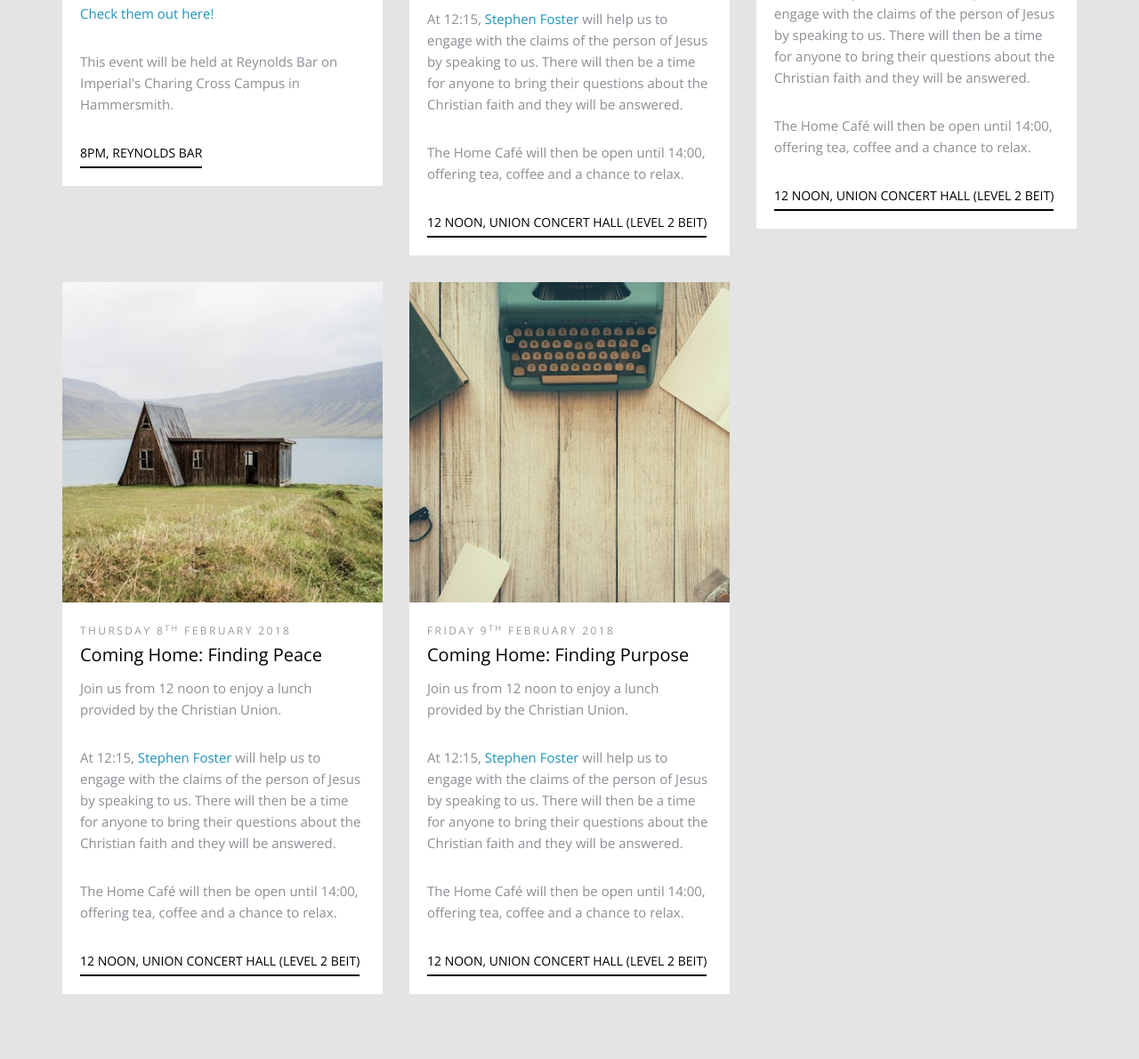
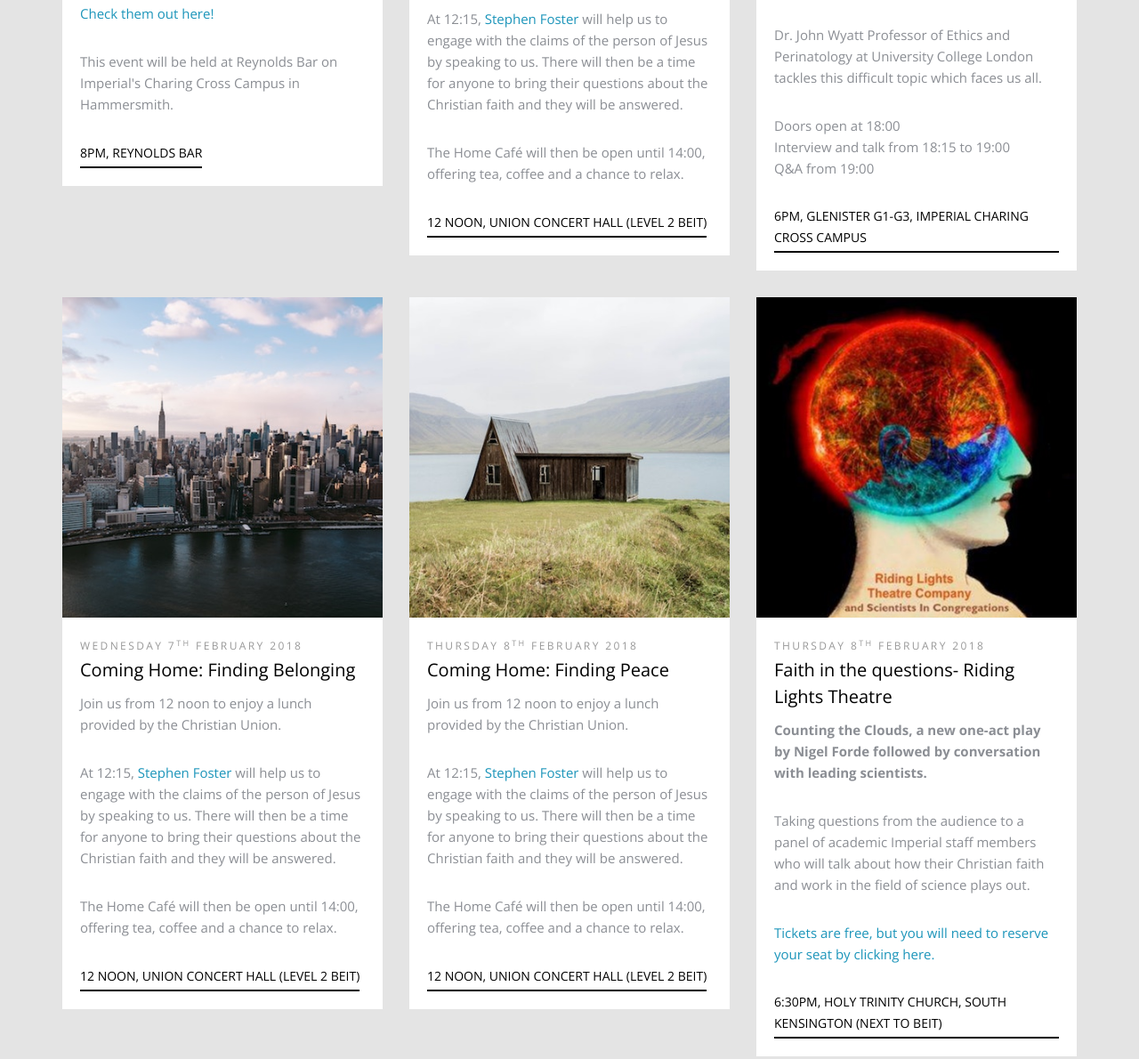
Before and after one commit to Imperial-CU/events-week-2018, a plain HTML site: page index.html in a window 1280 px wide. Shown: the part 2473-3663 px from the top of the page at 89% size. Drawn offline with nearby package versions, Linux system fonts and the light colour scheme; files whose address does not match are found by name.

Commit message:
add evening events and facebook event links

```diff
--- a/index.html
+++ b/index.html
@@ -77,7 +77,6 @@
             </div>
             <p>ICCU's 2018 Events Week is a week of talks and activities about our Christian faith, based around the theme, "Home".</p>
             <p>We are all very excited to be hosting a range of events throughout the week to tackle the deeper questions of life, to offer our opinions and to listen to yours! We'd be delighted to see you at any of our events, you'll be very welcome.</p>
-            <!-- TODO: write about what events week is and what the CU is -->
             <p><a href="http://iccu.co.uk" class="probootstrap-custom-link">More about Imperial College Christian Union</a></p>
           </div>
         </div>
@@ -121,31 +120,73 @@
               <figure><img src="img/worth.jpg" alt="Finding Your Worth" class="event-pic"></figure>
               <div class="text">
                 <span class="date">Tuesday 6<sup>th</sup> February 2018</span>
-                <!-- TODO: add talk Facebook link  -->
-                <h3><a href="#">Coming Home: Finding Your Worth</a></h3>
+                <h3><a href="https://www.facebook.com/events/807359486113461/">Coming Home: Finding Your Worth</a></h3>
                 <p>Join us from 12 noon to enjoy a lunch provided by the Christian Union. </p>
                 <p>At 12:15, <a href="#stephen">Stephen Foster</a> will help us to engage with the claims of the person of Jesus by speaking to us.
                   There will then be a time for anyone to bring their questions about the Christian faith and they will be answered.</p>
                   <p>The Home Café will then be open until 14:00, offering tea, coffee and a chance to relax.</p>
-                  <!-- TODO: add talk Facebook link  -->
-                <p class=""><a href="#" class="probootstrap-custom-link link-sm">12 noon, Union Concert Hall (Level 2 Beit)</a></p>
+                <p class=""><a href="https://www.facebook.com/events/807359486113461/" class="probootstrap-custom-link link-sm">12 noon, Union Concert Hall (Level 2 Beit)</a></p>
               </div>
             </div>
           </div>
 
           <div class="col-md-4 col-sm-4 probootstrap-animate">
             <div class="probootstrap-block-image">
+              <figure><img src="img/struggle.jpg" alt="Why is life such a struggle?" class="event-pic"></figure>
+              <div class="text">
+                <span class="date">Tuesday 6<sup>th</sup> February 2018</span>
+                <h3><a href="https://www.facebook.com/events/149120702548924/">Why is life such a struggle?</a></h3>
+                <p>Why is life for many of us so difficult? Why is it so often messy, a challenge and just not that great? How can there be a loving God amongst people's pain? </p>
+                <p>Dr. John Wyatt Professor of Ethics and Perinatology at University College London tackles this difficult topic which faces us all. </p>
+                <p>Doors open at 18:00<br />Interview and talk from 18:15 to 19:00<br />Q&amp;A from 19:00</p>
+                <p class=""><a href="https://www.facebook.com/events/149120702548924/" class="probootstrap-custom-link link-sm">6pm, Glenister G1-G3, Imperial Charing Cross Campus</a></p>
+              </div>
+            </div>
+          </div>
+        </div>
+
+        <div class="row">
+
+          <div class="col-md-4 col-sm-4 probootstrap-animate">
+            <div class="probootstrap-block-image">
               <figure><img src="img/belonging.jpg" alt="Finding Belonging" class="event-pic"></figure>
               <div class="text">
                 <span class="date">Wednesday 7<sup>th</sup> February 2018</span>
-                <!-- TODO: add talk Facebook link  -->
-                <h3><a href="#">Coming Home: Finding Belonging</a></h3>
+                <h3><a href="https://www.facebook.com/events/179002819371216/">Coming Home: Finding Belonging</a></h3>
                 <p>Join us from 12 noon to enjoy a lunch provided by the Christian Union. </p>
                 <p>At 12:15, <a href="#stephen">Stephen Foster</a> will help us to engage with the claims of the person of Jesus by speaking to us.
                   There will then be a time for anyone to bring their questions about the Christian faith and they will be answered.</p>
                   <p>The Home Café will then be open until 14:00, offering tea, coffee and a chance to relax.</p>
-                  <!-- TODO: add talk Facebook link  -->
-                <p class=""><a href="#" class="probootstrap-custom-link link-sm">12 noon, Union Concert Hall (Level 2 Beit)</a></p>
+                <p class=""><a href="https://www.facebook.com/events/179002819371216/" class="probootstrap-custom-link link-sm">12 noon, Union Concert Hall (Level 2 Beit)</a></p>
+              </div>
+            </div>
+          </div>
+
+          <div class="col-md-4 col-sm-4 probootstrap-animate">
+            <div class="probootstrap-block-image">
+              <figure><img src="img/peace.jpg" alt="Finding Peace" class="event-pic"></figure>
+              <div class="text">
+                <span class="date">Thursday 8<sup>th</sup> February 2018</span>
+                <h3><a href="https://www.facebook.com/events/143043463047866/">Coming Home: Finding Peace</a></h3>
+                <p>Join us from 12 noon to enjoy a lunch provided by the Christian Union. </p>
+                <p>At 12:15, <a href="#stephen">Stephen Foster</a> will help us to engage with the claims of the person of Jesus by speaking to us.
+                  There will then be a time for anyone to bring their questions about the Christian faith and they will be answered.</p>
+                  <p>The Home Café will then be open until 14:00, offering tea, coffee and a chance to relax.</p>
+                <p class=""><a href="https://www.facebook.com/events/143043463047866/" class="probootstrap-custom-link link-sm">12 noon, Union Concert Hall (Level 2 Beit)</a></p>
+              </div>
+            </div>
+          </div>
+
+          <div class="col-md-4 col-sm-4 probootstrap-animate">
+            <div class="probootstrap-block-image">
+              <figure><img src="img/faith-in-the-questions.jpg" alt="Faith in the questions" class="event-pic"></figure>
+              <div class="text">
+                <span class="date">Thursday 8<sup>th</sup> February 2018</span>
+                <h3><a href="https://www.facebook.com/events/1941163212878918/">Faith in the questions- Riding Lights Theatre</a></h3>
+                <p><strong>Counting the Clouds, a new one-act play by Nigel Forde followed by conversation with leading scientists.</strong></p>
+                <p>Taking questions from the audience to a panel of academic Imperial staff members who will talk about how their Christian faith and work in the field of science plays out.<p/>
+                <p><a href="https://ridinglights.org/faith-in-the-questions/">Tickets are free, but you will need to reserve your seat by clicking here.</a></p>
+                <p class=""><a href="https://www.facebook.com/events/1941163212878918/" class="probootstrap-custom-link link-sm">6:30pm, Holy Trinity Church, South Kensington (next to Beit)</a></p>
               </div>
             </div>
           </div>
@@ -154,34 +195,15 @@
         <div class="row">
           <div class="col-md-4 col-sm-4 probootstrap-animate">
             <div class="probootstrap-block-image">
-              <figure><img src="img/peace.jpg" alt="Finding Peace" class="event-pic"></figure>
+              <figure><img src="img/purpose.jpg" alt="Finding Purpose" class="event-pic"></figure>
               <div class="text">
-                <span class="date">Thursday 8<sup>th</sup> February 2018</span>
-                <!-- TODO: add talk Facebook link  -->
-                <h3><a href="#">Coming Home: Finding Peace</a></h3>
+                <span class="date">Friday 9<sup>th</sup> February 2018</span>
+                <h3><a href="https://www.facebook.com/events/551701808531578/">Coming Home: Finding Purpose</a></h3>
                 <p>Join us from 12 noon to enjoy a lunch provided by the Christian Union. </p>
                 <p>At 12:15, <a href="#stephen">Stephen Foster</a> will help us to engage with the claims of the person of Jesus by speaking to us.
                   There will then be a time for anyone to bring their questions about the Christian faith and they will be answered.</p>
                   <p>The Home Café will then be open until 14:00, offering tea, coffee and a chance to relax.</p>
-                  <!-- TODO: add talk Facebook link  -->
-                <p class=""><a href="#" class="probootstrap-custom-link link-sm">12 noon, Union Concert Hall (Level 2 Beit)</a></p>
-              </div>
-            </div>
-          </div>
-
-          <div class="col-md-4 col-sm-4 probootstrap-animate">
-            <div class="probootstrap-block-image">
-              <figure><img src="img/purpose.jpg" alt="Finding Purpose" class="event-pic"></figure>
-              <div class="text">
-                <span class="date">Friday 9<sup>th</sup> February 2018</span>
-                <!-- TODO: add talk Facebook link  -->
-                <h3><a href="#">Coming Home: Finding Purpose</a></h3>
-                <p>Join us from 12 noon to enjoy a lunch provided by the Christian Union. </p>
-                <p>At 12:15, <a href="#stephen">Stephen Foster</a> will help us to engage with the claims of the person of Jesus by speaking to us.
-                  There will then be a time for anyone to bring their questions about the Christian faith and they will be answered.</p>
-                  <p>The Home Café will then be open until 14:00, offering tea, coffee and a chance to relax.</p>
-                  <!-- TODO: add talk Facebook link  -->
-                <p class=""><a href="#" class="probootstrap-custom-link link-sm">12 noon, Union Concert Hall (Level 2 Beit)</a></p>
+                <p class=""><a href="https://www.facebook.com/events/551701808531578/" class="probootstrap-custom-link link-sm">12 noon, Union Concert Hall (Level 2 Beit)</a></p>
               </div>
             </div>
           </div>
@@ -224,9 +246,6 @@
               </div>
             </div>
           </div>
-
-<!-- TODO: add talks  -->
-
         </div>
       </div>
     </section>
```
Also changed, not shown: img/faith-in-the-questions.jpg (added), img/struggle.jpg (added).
___
■ **Your instructions**
The answer should be a number alone: the count of lines in the records that hold the word "Worth".

■ **Answer for the task**
3